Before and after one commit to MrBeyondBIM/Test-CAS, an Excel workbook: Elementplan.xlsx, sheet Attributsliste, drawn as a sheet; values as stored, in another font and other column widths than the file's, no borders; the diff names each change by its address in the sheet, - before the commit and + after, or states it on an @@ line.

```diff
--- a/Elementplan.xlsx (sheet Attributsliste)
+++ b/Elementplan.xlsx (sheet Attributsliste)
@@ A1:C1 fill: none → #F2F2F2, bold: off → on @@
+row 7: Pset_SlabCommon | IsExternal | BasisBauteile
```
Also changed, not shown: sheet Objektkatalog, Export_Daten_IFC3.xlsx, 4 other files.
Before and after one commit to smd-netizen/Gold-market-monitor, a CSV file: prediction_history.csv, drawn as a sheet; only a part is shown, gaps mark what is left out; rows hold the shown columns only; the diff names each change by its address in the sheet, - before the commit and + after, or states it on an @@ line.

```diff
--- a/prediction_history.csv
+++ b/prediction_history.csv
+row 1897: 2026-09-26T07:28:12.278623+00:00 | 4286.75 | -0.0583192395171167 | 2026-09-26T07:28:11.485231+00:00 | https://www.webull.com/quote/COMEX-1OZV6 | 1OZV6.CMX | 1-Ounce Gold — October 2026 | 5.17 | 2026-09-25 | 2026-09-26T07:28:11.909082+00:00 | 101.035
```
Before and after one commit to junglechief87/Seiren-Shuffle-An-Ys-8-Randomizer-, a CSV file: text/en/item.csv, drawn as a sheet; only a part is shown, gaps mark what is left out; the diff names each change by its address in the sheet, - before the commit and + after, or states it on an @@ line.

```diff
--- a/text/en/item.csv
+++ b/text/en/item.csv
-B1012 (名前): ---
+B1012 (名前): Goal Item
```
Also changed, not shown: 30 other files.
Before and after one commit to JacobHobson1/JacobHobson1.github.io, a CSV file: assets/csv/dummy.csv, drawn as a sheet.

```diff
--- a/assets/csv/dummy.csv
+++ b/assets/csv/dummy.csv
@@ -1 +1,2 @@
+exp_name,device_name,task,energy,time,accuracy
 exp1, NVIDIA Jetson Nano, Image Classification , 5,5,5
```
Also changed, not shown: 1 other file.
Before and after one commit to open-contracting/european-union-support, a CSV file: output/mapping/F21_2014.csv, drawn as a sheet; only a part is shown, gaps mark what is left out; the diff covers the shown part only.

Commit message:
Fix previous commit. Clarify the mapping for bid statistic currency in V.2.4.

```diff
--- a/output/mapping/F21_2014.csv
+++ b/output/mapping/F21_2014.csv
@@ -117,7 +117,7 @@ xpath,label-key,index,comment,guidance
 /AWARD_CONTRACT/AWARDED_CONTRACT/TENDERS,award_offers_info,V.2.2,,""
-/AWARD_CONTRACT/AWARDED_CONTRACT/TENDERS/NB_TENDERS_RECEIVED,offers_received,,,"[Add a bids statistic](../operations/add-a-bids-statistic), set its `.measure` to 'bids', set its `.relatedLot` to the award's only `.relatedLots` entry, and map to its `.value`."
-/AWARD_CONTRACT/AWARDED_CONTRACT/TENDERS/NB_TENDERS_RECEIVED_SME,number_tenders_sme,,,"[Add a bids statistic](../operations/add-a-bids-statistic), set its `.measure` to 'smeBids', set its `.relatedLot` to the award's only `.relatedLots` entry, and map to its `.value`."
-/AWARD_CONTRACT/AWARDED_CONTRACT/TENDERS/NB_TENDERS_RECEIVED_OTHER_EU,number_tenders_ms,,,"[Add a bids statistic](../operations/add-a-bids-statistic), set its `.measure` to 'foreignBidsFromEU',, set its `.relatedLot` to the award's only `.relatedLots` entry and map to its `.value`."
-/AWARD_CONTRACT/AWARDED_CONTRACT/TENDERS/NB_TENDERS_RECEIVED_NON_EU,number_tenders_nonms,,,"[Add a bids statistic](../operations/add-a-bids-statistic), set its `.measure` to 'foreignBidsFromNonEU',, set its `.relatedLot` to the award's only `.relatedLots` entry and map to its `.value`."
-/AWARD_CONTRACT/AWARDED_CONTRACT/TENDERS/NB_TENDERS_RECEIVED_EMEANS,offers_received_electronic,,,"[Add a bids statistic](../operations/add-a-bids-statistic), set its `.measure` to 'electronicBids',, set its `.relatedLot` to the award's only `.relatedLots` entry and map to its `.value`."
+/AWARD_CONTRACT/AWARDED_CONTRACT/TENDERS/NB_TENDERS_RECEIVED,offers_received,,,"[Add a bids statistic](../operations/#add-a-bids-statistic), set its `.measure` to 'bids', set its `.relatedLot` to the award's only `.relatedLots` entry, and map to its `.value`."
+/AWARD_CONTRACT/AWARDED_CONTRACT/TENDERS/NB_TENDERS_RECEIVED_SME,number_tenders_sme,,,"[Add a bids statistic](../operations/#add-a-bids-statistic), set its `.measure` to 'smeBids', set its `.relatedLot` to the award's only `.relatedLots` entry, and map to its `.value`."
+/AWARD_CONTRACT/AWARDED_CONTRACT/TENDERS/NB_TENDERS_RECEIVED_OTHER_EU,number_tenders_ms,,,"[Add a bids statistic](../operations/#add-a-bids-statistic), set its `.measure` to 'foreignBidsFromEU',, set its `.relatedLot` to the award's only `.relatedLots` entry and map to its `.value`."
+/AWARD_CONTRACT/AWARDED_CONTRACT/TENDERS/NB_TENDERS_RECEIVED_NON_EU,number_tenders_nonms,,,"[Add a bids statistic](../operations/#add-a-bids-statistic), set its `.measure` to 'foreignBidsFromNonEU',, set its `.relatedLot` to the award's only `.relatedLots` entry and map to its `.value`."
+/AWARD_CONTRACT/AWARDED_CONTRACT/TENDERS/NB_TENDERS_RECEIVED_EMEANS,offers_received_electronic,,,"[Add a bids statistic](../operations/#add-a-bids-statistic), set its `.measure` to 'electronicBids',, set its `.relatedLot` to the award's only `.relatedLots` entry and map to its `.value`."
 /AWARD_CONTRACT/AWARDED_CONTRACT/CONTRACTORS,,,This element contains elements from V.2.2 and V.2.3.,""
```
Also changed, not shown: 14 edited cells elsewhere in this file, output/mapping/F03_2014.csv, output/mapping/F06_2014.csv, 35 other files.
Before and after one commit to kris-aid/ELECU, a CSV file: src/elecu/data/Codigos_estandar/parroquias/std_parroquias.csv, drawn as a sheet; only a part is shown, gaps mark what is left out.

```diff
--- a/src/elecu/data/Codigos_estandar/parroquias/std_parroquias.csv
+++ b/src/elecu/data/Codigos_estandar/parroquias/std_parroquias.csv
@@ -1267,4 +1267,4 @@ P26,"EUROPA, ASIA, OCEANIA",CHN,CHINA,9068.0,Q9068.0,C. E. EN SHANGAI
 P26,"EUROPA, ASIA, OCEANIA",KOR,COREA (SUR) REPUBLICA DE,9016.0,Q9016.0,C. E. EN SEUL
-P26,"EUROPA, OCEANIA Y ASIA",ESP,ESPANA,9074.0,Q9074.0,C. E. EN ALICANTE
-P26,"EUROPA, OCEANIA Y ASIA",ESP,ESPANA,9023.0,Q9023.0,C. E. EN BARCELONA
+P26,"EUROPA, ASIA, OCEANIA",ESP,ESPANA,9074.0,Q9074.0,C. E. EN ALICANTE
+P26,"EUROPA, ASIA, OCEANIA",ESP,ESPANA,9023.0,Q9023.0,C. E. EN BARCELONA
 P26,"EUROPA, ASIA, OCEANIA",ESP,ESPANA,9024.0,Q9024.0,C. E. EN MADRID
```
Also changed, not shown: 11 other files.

···

Aim of the exercise:
Which of the lines in the material carry the string "dummy"? Pull them out.

The completed task:
Before and after one commit to JacobHobson1/JacobHobson1.github.io, a CSV file: assets/csv/dummy.csv, drawn as a sheet.
--- a/assets/csv/dummy.csv
+++ b/assets/csv/dummy.csv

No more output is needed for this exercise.